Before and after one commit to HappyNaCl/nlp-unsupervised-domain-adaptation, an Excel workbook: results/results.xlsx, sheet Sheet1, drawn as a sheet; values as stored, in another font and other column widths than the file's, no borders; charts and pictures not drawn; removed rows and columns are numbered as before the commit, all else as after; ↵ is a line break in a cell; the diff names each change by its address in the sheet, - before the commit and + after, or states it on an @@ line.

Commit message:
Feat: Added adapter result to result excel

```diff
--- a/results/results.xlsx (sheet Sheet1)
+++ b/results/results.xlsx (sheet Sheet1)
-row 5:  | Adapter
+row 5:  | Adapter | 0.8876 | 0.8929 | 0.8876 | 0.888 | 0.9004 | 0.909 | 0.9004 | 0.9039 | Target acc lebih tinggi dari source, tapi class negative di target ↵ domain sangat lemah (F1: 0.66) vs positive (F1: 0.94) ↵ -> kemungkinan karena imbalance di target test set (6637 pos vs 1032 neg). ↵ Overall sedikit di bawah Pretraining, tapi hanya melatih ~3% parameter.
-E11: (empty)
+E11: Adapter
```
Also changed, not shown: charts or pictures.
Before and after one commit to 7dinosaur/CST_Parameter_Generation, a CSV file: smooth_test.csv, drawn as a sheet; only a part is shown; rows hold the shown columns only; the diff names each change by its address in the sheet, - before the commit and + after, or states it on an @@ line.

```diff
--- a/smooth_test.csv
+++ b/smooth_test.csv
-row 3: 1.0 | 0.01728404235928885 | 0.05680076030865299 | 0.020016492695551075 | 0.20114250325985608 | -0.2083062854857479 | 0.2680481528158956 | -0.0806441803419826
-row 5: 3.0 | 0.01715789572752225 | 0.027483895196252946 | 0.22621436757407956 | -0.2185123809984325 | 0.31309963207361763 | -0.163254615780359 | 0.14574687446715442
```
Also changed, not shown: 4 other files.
::::
### What is expected
Return the material in full. Each line must match.

### Solution to this task
Before and after one commit to HappyNaCl/nlp-unsupervised-domain-adaptation, an Excel workbook: results/results.xlsx, sheet Sheet1, drawn as a sheet; values as stored, in another font and other column widths than the file's, no borders; charts and pictures not drawn; removed rows and columns are numbered as before the commit, all else as after; ↵ is a line break in a cell; the diff names each change by its address in the sheet, - before the commit and + after, or states it on an @@ line.

Commit message:
Feat: Added adapter result to result excel

```diff
--- a/results/results.xlsx (sheet Sheet1)
+++ b/results/results.xlsx (sheet Sheet1)
-row 5:  | Adapter
+row 5:  | Adapter | 0.8876 | 0.8929 | 0.8876 | 0.888 | 0.9004 | 0.909 | 0.9004 | 0.9039 | Target acc lebih tinggi dari source, tapi class negative di target ↵ domain sangat lemah (F1: 0.66) vs positive (F1: 0.94) ↵ -> kemungkinan karena imbalance di target test set (6637 pos vs 1032 neg). ↵ Overall sedikit di bawah Pretraining, tapi hanya melatih ~3% parameter.
-E11: (empty)
+E11: Adapter
```
Also changed, not shown: charts or pictures.
Before and after one commit to 7dinosaur/CST_Parameter_Generation, a CSV file: smooth_test.csv, drawn as a sheet; only a part is shown; rows hold the shown columns only; the diff names each change by its address in the sheet, - before the commit and + after, or states it on an @@ line.

```diff
--- a/smooth_test.csv
+++ b/smooth_test.csv
-row 3: 1.0 | 0.01728404235928885 | 0.05680076030865299 | 0.020016492695551075 | 0.20114250325985608 | -0.2083062854857479 | 0.2680481528158956 | -0.0806441803419826
-row 5: 3.0 | 0.01715789572752225 | 0.027483895196252946 | 0.22621436757407956 | -0.2185123809984325 | 0.31309963207361763 | -0.163254615780359 | 0.14574687446715442
```
Also changed, not shown: 4 other files.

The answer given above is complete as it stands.